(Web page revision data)
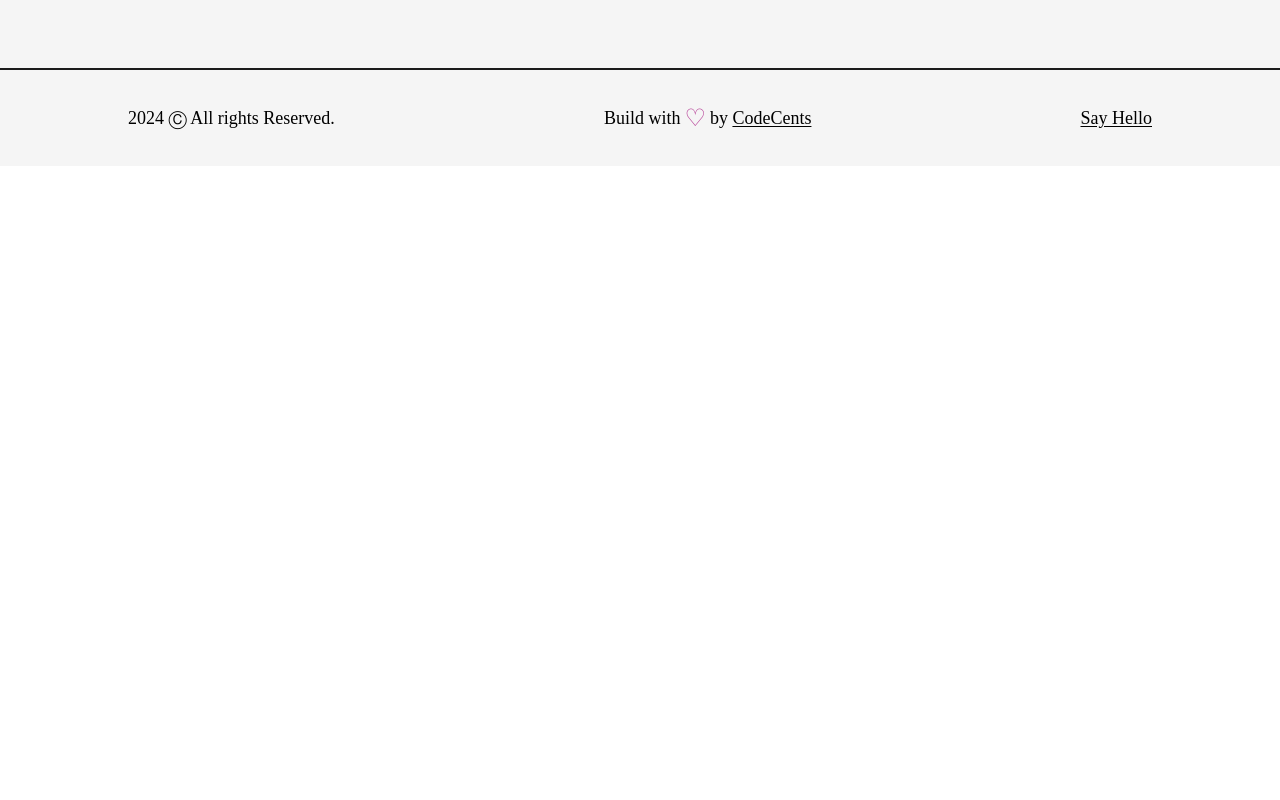
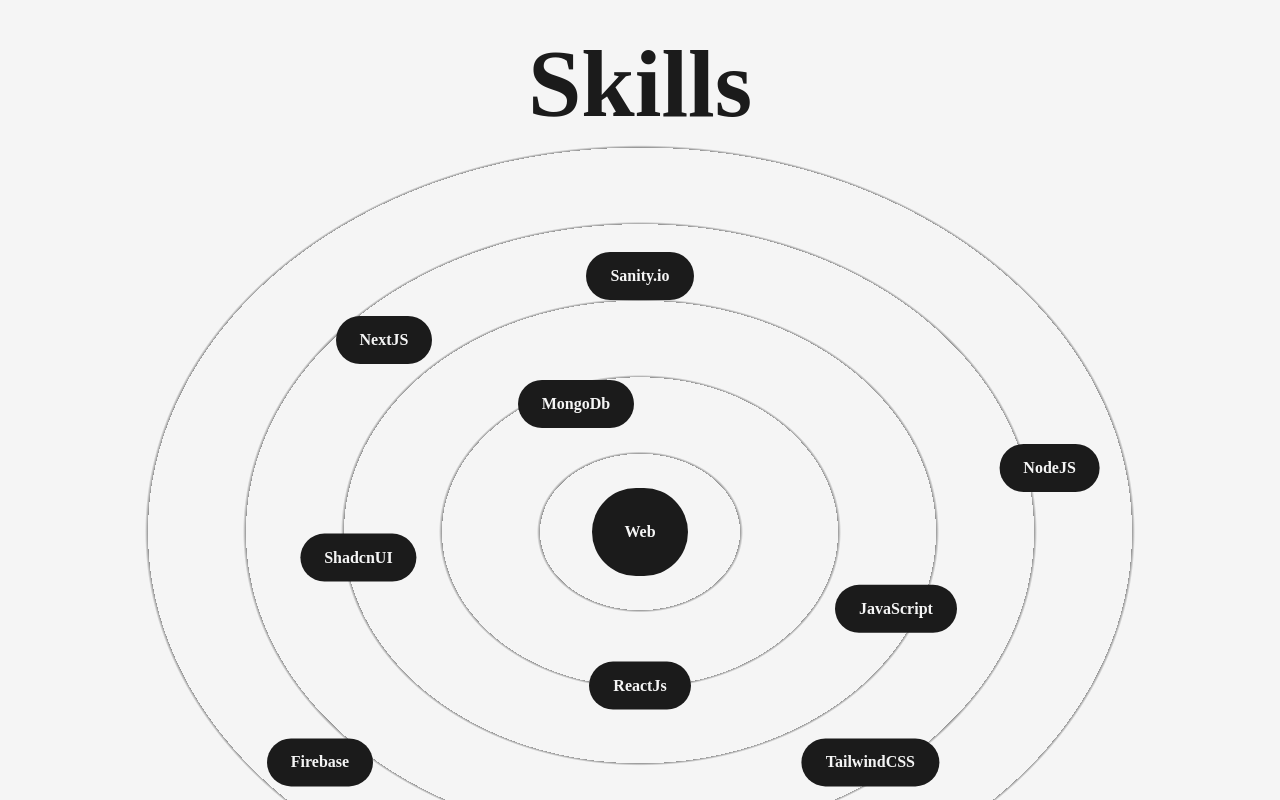
Before and after one commit to SaRTHaK0909k/Trial_portfolio, a Next.js app: page / in a window 1280 px wide. Shown: the part 820-1620 px from the top of the page. Before the commit the page ends 986 px from the top, so only its background shows below. Built offline with nearby package versions, Linux system fonts and the light colour scheme.

Commit message:
skill section done

```diff
--- /dev/null
+++ b/src/components/Skills.js
@@ -0,0 +1,43 @@
+import React from "react";
+import { motion } from "framer-motion";
+
+const Skill = ({ name, x, y }) => {
+  return (
+    <motion.div
+      className="flex items-center justify-center rounded-full font-semibold bg-dark text-light p-8 shadow-dark absolute py-3 px-6 cursor-pointer"
+      whileHover={{ scale: 1.05 }}
+      initial={{x:0,y:0}}
+      animate={{x:x,y:y}}
+      transition={{duration:1.5}}
+    >
+      {name}
+    </motion.div>
+  );
+};
+
+const Skills = () => {
+  return (
+    <>
+      <h2 className="font-bold text-8xl mt-64 w-full text-center">Skills</h2>
+      <div className="w-full h-screen relative flex items-center justify-center rounded-full bg-circularLight">
+        <motion.div
+          className="flex items-center justify-center rounded-full font-semibold bg-dark text-light p-8 shadow-dark cursor-pointer"
+          whileHover={{ scale: 1.05 }}
+        >
+          Web
+        </motion.div>
+        <Skill name="ShadcnUI" x="-22vw" y="2vw"/>
+        <Skill name="MongoDb" x="-5vw" y="-10vw"/>
+        <Skill name="JavaScript" x="20vw" y="6vw"/>
+        <Skill name="ReactJs" x="0vw" y="12vw"/>
+        <Skill name="NextJS" x="-20vw" y="-15vw"/>
+        <Skill name="NodeJS" x="32vw" y="-5vw"/>
+        <Skill name="Firebase" x="-25vw" y="18vw"/>
+        <Skill name="TailwindCSS" x="18vw" y="18vw"/>
+        <Skill name="Sanity.io" x="0" y="-20vw"/>
+      </div>
+    </>
+  );
+};
+
+export default Skills;
--- a/src/pages/index.js
+++ b/src/pages/index.js
@@ -8,6 +8,7 @@
 import { LinkArrow } from "@/components/Icons/LinkArrow";
 import HireMe from "@/components/HireMe";
 import lightBlub from '../../public/images/svgs/miscellaneous_icons_1.svg'
+import Skills from "@/components/Skills";
 
 const inter = Inter({ subsets: ["latin"] });
 
@@ -40,6 +41,7 @@
           </div>
             </div>
           </div>
+          <Skills/>
         </Layout>
         <HireMe/>
         <div className="absolute right-8 bottom-8 inline-block w-24">
--- a/tailwind.config.js
+++ b/tailwind.config.js
@@ -26,6 +26,9 @@
       animation:{
         'spin-slow': 'spin 8s linear infinite',
       },
+      backgroundImage: {
+        circularLight: 'repeating-radial-gradient(rgba(0,0,0,0.4) 2px,#f5f5f5 5px,#f5f5f5 100px);',
+      },
     },
   },
   plugins: [],
```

What the exercise asks » In the records above, how many lines include "components"? Reply only with the number.

Response area » 4